--- START ---
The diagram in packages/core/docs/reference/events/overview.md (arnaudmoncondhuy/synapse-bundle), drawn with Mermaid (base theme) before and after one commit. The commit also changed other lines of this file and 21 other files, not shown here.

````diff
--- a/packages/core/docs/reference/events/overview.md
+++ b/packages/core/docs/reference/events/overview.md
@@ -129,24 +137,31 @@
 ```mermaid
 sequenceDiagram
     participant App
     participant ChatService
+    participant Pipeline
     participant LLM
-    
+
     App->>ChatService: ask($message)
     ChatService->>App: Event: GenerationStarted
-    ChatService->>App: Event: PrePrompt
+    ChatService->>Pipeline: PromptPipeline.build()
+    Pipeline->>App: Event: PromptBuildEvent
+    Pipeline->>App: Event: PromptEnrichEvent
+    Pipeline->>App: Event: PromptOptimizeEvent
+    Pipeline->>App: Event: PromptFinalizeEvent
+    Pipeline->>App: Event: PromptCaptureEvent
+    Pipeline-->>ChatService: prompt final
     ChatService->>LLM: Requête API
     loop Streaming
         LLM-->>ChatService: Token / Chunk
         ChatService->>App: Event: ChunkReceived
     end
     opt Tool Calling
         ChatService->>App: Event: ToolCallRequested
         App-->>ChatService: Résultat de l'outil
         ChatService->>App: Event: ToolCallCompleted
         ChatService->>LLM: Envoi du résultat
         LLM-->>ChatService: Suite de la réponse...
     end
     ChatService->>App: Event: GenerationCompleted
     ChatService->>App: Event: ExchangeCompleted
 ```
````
--- END ---
TASK TO CARRY OUT:
Copy out each line carrying the string "packages" from the data.

TASK OUTPUT:
The diagram in packages/core/docs/reference/events/overview.md (arnaudmoncondhuy/synapse-bundle), drawn with Mermaid (base theme) before and after one commit. The commit also changed other lines of this file and 21 other files, not shown here.
--- a/packages/core/docs/reference/events/overview.md
+++ b/packages/core/docs/reference/events/overview.md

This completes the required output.